From November through March, you’ll want to be prepared for a range of winter weather from rain to ice to snow. The Interstate highways in Vermont will be clear and easy to drive, but once you get off of them you should be prepared to drive on narrow, rural roads, some of them unpaved. All-weather tires won’t always work well on these steep, slippery roads, so if you don’t have snow tires you may want to consider renting a vehicle that does or one that has four-wheel drive.
Another option is to stay at a ski area like Smugglers’ Notch where you can park your car when you arrive and then make use of the resort’s shuttles to get around while you’re there.
No matter what kind of vehicle you drive, it’s also a good idea to be prepared for tricky winter situations when you drive in Vermont. Stow winter boots and gloves, a set of flares, extra wiper fluid, jumper cables, some rock salt, blankets, and a cell phone charger in your car to make sure you’re ready for whatever happens.
Plan your route ahead
You’ll also want to think about the route you use to get to Vermont. Some ski areas become less accessible in the winter months than they are in the summer, and you’ll need to add extra travel time into your calculations. The road between Stowe and Smugglers’ Notch closes in the winter, requiring a longer and more roundabout drive if you’re coming from the south. If you’re planning to ski at Sugarbush or Mad River Glen and are coming from the west, you probably don’t want to drive directly over the mountains where the ski areas are located but will want to take the more gently steep route through Rutland.
A call ahead to the ski resort you are visiting is always a good idea; staff there should be able to give you information about road conditions, the weather forecast, and what route is best for you.
And whether you are driving to Vermont via Connecticut, Massachusetts, and New Hampshire or are driving through New York State, you should be prepared to hit traffic around the various metropolitan areas. The bridges around New York City, the area around Danbury, Connecticut, and the roads around Boston, Albany, and Hartford all experience a high volume of traffic in the morning and evening at rush hour. Timing your trip so that you avoid the busiest times of day can save hours.

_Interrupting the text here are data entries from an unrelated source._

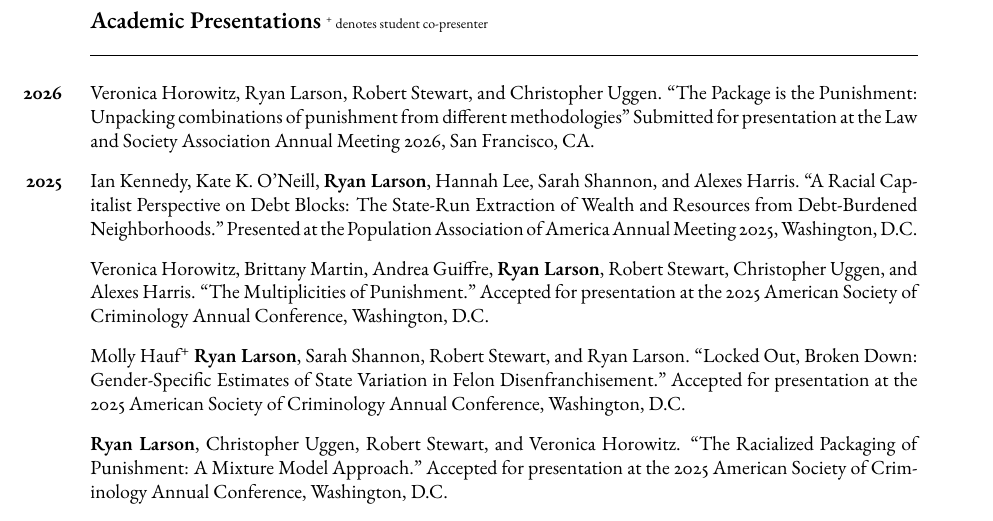
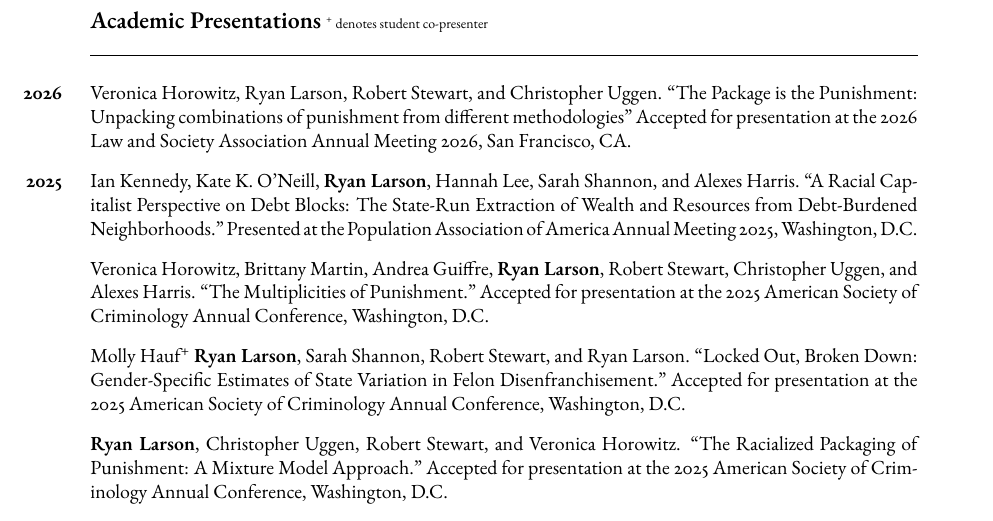
Before and after one commit to ryanplarson/personal_site, a LaTeX CV (CV/larson_CV.tex): part of page 6 of 12, cut so that both start at the same text. Compiled offline with pdfLaTeX.

Commit message:
LSA CV update

```diff
--- a/CV/larson_CV.tex
+++ b/CV/larson_CV.tex
@@ -366,7 +366,7 @@ Crime, Punishment, and Stratification, Quantitative Methodology and Statistics,
 
 \begin{publist}
 
-\item [\textbf{2026}] Veronica Horowitz, Ryan Larson, Robert Stewart, and Christopher Uggen. ``The Package is the Punishment: Unpacking combinations of punishment from different methodologies" Submitted for presentation at the Law and Society Association Annual Meeting 2026, San Francisco, CA.
+\item [\textbf{2026}] Veronica Horowitz, Ryan Larson, Robert Stewart, and Christopher Uggen. ``The Package is the Punishment: Unpacking combinations of punishment from different methodologies" Accepted for presentation at the 2026 Law and Society Association Annual Meeting 2026, San Francisco, CA.
 
 \item [\textbf{2025}] Ian Kennedy, Kate K. O'Neill, \textbf{Ryan Larson}, Hannah Lee, Sarah Shannon, and Alexes Harris. ``A Racial Capitalist Perspective on Debt Blocks: The State-Run Extraction of Wealth and Resources from Debt-Burdened Neighborhoods." Presented at the Population Association of America Annual Meeting 2025, Washington, D.C.
 
```
Also changed, not shown: CV/larson_CV.pdf.
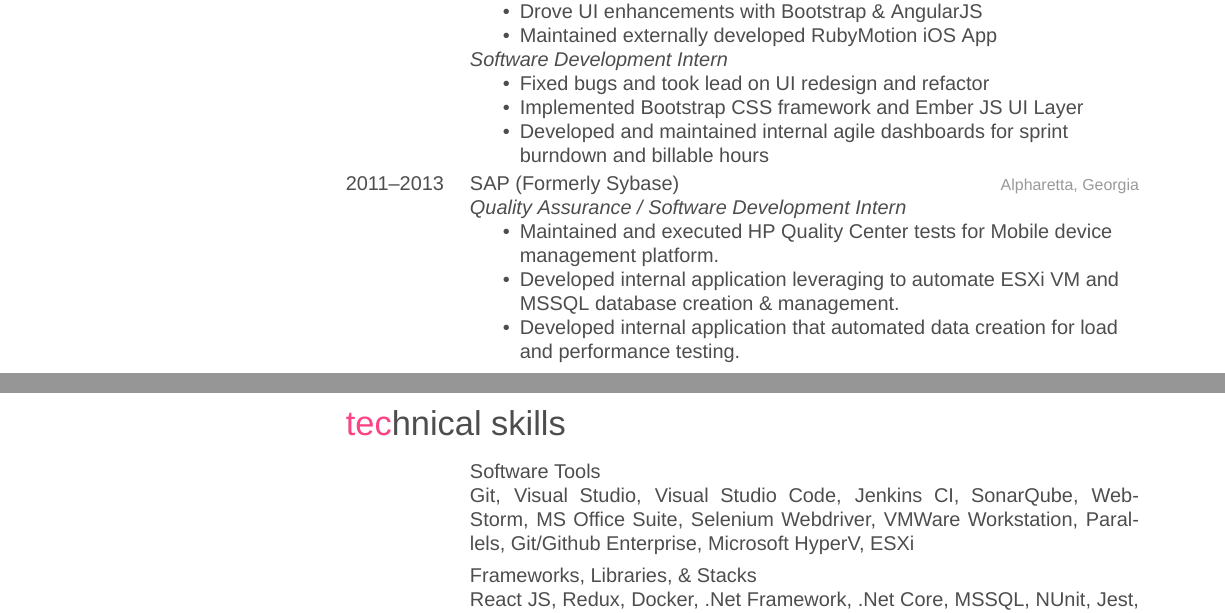
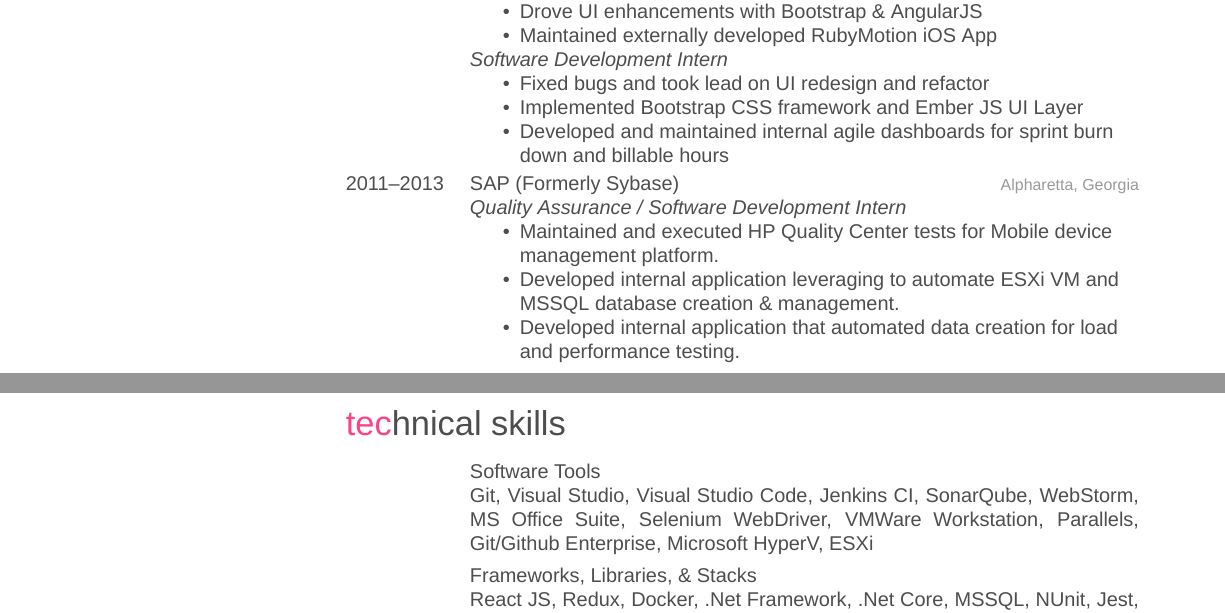
Before and after one commit to lilasquared/Resume, a LaTeX CV (Resume.tex): two parts of pages 1 and 2 of 2, joined at a grey line, cut so that both start at the same text. Compiled offline with XeLaTeX; a missing font is replaced by an installed copy or a similar font.

Commit message:
update spelling / casing

```diff
--- a/Resume.tex
+++ b/Resume.tex
@@ -89,7 +89,7 @@
   \begin{itemize}
     \item Fixed bugs and took lead on UI redesign and refactor
     \item Implemented Bootstrap CSS framework and Ember JS UI Layer
-    \item Developed and maintained internal agile dashboards for sprint burndown and billable hours
+    \item Developed and maintained internal agile dashboards for sprint burn down and billable hours
   \end{itemize}
 }
 %------------------------------------------------
@@ -122,7 +122,7 @@
 {Software Tools}
 {}
 {Git, Visual Studio, Visual Studio Code, Jenkins CI, SonarQube, WebStorm, MS Office Suite,
-Selenium Webdriver, VMWare Workstation, Parallels, Git/Github Enterprise, Microsoft HyperV, ESXi}
+Selenium WebDriver, VMWare Workstation, Parallels, Git/Github Enterprise, Microsoft HyperV, ESXi}
 %------------------------------------------------
 
 \entry
```
Also changed, not shown: Resume.pdf.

Happily, once you hit Vermont, you are unlikely to see much traffic unless you are driving in the Burlington area.
Have some fun along the way
One thing my family has done to make our drive to Vermont more fun is find a variety of small towns where we can stop and enjoy some shopping, strolling, and a nice lunch. On our list of favorite places to stop are Northampton, Massachusetts; New Paltz, New York; and Brattleboro, Vermont.
If you have a smartphone or tablet, I highly recommend using the Local Eats app to find a snack or meal. Listing only locally owned restaurants, this app lets you browse menus, see operating hours, and get maps that will help you find great food wherever you are.
Another good idea is to take advantage of rest areas along the highway. We stop for regular bathroom breaks because once you get off the main roads in Vermont, you may find that places to stop are few and far between.
Vermont has staffed welcome centers on all the major roads when you enter the state, and these are great places to use the restroom, get a cup of coffee, and pick up brochures about local attractions.
Mara Gorman may live at sea level now, but she’s a native New Englander and mountain aficionado who grew up skiing in Vermont. She spends as many days each winter as she can chasing her two teen boys through glades and across mogul fields and regularly journeys far and wide to get on the slopes. Mara blogs about her family’s many travel adventures at The Mother of all Trips. She is also the author of The Family Traveler’s Handbook and an award-winning freelance writer whose work has appeared in various USA Today print publications as well as on websites such as BBC Travel. When there’s no snow, Mara and her family can be found hiking, biking and eating around the United States and Europe.